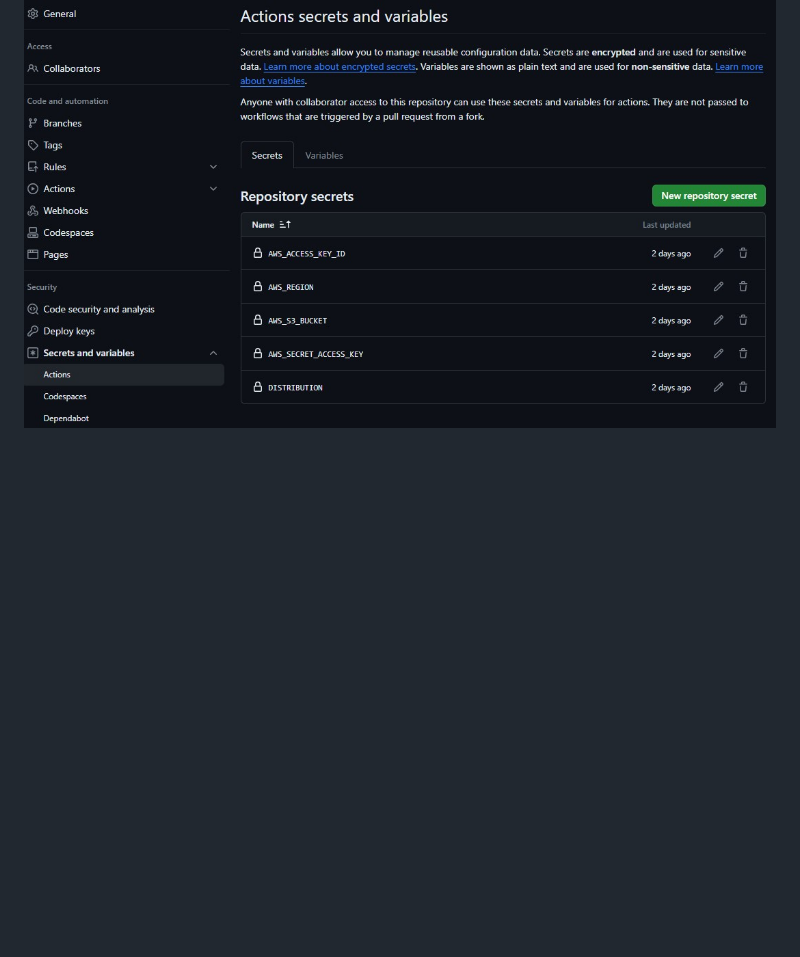
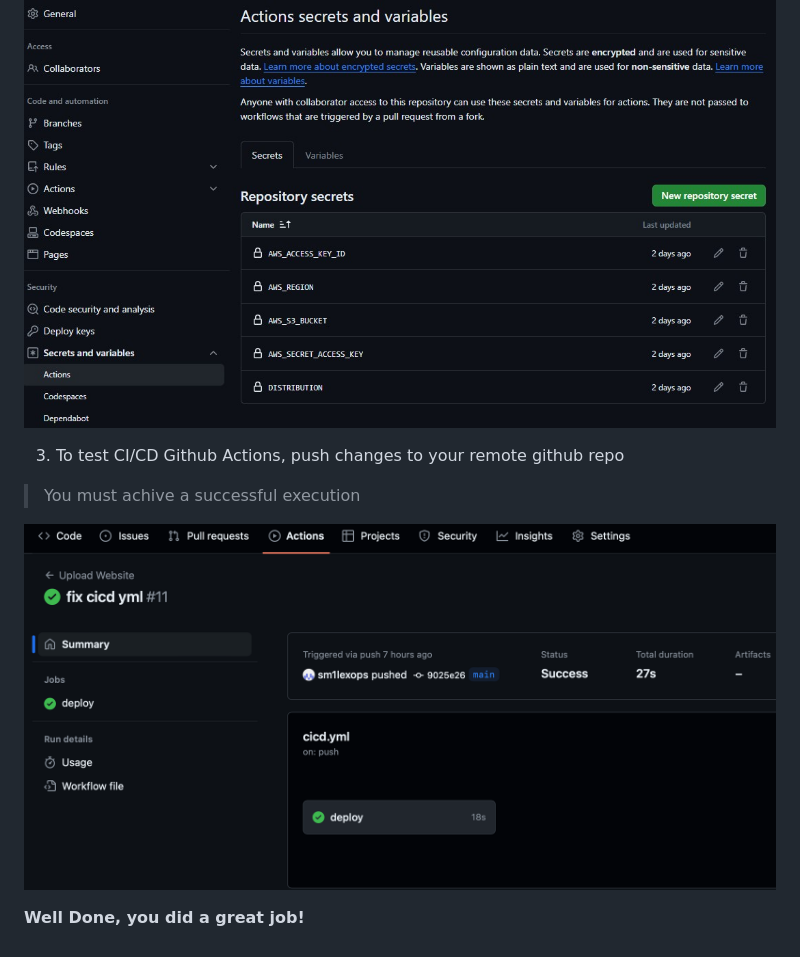
Before and after one commit to sm1lexops/cloud-resume-challenge, a Markdown page: info/chapter_1.md, the part around the change. Rendered like a GitHub page; pictures changed too: assets/chapter1/github_actions.png (added); blank space fills up the shorter version.

Commit message:
Chapter 1 completed

```diff
--- a/info/chapter_1.md
+++ b/info/chapter_1.md
@@ -354,3 +354,11 @@ jobs:
 Create ALL ENV VAR for the secret, such as `AWS_S3_BUCKET` // `AWS_ACCESS_KEY_ID` // `AWS_SECRET_ACCESS_KEY` // `AWS_REGION` // `AWS_S3_BUCKET`.
 
 ![github secrets](../assets/chapter1/github_secrets.jpg)
+
+3. To test CI/CD Github Actions, push changes to your remote github repo
+
+> You must achive a successful execution
+
+![github actions](../assets/chapter1/github_actions.png)
+
+**Well Done, you did a great job!**
```
Also changed, not shown: 1 other file.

■ **ABOUT THIS EXERCISE**:
For the string "info", show each line of the listing where it appears.

■ **RESULT OF THIS EXERCISE**:
Before and after one commit to sm1lexops/cloud-resume-challenge, a Markdown page: info/chapter_1.md, the part around the change. Rendered like a GitHub page; pictures changed too: assets/chapter1/github_actions.png (added); blank space fills up the shorter version.
--- a/info/chapter_1.md
+++ b/info/chapter_1.md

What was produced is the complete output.